■ To do
Nothing in the records may be left out or altered; reproduce them all exactly.
++++ Data ++++
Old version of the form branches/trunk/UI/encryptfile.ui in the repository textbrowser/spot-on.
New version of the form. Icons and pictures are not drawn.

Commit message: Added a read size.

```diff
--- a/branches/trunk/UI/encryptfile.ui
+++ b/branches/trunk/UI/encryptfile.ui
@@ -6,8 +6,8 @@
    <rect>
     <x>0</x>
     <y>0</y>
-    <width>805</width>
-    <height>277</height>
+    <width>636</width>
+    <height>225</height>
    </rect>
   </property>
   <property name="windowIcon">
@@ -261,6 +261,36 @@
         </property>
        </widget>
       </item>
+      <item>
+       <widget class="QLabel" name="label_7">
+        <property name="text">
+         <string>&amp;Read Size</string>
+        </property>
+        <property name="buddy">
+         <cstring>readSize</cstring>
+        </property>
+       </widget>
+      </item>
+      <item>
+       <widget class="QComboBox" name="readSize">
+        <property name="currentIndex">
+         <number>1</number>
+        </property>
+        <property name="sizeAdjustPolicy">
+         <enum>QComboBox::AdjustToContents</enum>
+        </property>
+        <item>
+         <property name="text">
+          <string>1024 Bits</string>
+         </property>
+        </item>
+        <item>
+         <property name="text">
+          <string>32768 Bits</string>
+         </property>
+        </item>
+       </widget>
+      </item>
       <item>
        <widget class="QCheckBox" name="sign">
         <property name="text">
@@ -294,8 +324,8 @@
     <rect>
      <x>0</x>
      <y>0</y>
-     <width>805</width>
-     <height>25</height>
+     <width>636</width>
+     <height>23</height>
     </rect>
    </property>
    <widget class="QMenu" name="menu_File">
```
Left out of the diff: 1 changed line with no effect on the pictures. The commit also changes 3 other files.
++++
■ Exercise answer
Old version of the form branches/trunk/UI/encryptfile.ui in the repository textbrowser/spot-on.
New version of the form. Icons and pictures are not drawn.

Commit message: Added a read size.

```diff
--- a/branches/trunk/UI/encryptfile.ui
+++ b/branches/trunk/UI/encryptfile.ui
@@ -6,8 +6,8 @@
    <rect>
     <x>0</x>
     <y>0</y>
-    <width>805</width>
-    <height>277</height>
+    <width>636</width>
+    <height>225</height>
    </rect>
   </property>
   <property name="windowIcon">
@@ -261,6 +261,36 @@
         </property>
        </widget>
       </item>
+      <item>
+       <widget class="QLabel" name="label_7">
+        <property name="text">
+         <string>&amp;Read Size</string>
+        </property>
+        <property name="buddy">
+         <cstring>readSize</cstring>
+        </property>
+       </widget>
+      </item>
+      <item>
+       <widget class="QComboBox" name="readSize">
+        <property name="currentIndex">
+         <number>1</number>
+        </property>
+        <property name="sizeAdjustPolicy">
+         <enum>QComboBox::AdjustToContents</enum>
+        </property>
+        <item>
+         <property name="text">
+          <string>1024 Bits</string>
+         </property>
+        </item>
+        <item>
+         <property name="text">
+          <string>32768 Bits</string>
+         </property>
+        </item>
+       </widget>
+      </item>
       <item>
        <widget class="QCheckBox" name="sign">
         <property name="text">
@@ -294,8 +324,8 @@
     <rect>
      <x>0</x>
      <y>0</y>
-     <width>805</width>
-     <height>25</height>
+     <width>636</width>
+     <height>23</height>
     </rect>
    </property>
    <widget class="QMenu" name="menu_File">
```
Left out of the diff: 1 changed line with no effect on the pictures. The commit also changes 3 other files.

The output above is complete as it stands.